**Exercise**: In the entries below, find each line with the string "planning" and copy it.

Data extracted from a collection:
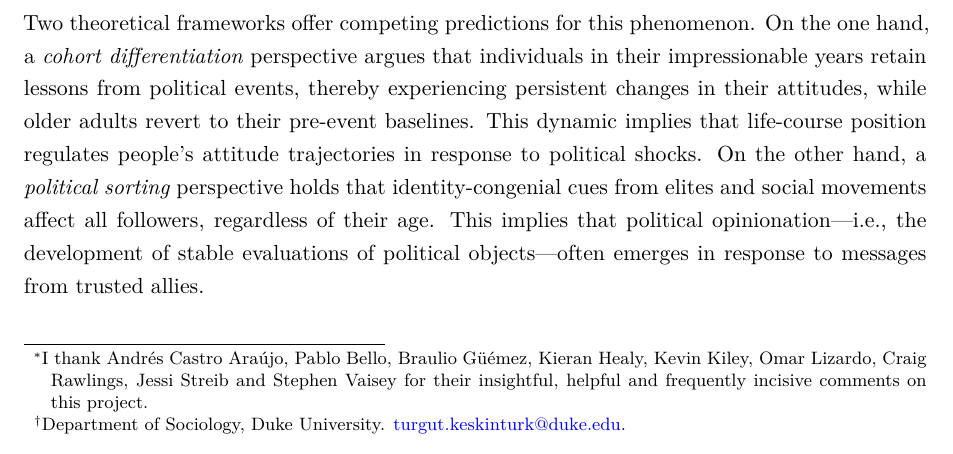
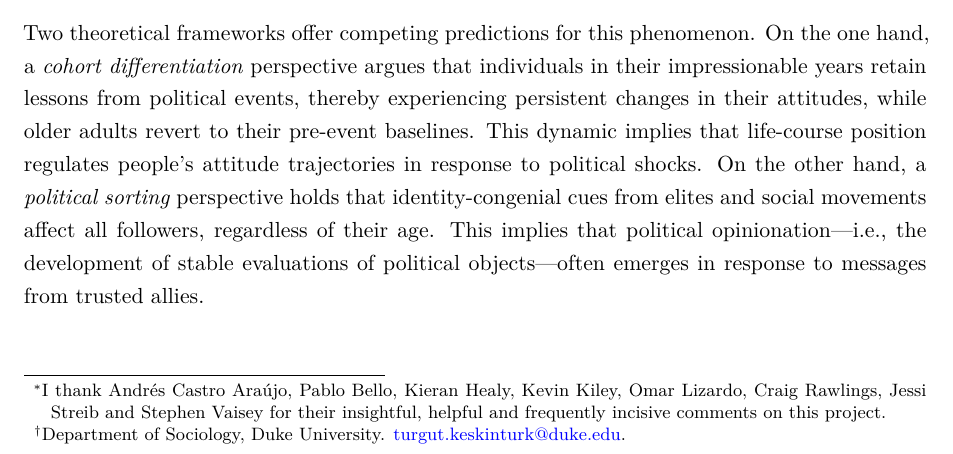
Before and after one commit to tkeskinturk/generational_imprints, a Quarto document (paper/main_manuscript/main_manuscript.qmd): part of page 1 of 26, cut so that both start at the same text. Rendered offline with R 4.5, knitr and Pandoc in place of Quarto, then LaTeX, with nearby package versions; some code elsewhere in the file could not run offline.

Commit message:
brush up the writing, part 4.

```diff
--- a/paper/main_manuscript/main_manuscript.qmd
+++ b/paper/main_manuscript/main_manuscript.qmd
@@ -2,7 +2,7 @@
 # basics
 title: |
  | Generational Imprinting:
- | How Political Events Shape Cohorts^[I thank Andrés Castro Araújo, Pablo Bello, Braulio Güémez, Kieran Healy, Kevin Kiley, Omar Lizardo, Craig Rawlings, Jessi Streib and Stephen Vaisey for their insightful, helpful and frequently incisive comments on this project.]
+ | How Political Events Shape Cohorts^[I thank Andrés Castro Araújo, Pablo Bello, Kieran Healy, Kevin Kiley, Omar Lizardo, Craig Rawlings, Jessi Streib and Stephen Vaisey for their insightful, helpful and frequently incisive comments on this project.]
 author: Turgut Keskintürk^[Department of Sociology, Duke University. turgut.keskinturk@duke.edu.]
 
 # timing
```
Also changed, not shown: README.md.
---
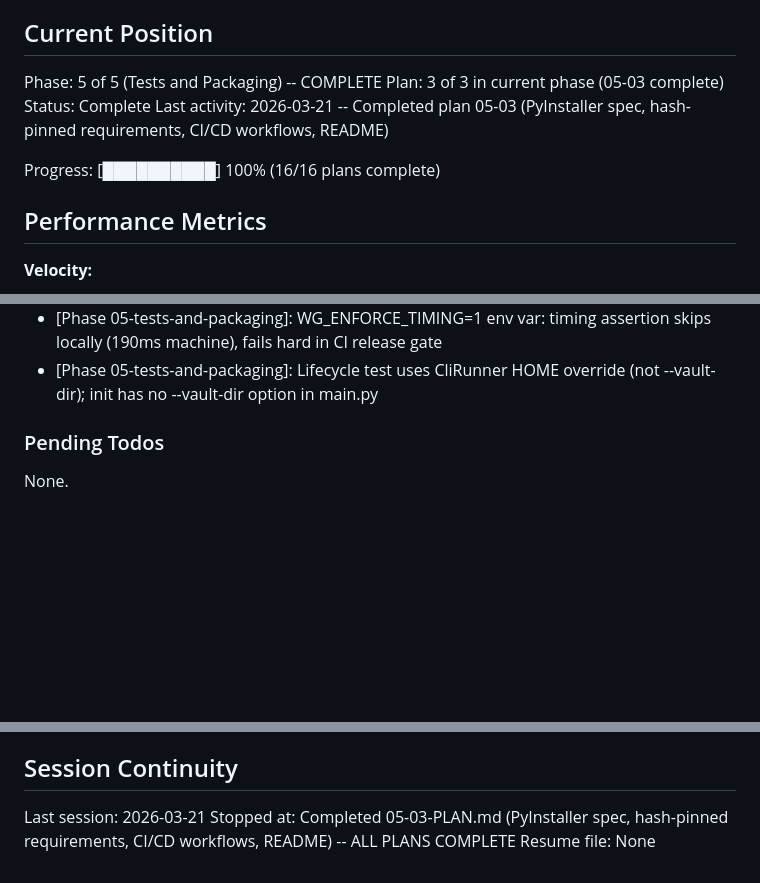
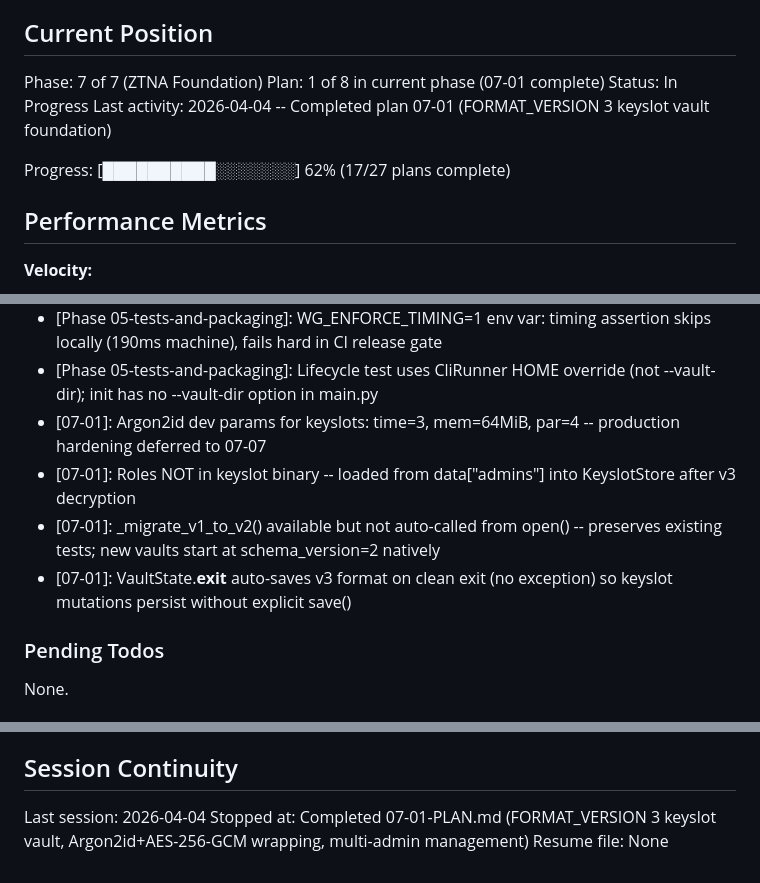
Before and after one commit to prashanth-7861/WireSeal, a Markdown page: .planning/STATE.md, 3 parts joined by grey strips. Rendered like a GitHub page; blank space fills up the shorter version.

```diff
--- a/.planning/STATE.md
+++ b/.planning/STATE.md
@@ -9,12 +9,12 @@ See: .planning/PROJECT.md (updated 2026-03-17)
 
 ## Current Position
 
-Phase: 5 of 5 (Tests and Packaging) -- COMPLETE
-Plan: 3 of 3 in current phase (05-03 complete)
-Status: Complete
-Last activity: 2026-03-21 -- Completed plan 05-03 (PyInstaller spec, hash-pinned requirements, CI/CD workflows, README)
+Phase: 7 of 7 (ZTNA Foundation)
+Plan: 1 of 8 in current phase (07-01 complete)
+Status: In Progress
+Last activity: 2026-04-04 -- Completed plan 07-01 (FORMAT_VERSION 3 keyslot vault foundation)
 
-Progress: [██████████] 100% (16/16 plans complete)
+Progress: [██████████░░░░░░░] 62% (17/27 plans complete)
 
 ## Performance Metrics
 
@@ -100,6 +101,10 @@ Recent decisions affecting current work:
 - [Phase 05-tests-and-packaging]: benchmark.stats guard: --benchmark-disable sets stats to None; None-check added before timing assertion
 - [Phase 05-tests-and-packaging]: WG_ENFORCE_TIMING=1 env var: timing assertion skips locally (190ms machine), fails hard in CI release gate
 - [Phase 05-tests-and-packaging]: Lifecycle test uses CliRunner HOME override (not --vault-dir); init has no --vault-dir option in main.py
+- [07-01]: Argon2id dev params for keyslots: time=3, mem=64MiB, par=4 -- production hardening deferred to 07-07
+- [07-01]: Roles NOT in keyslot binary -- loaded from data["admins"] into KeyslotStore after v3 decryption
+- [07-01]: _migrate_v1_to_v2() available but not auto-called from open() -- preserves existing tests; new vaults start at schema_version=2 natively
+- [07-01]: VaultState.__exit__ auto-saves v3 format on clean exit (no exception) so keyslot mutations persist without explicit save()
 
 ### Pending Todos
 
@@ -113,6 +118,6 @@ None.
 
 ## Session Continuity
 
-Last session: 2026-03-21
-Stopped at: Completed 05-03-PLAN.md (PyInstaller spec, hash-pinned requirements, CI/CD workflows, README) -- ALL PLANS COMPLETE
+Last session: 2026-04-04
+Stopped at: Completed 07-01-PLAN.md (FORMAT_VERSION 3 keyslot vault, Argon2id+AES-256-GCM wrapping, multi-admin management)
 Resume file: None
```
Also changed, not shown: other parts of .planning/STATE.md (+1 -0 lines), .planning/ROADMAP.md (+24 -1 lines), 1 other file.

**Output for this task**:
Before and after one commit to prashanth-7861/WireSeal, a Markdown page: .planning/STATE.md, 3 parts joined by grey strips. Rendered like a GitHub page; blank space fills up the shorter version.
--- a/.planning/STATE.md
+++ b/.planning/STATE.md
@@ -9,12 +9,12 @@ See: .planning/PROJECT.md (updated 2026-03-17)
Also changed, not shown: other parts of .planning/STATE.md (+1 -0 lines), .planning/ROADMAP.md (+24 -1 lines), 1 other file.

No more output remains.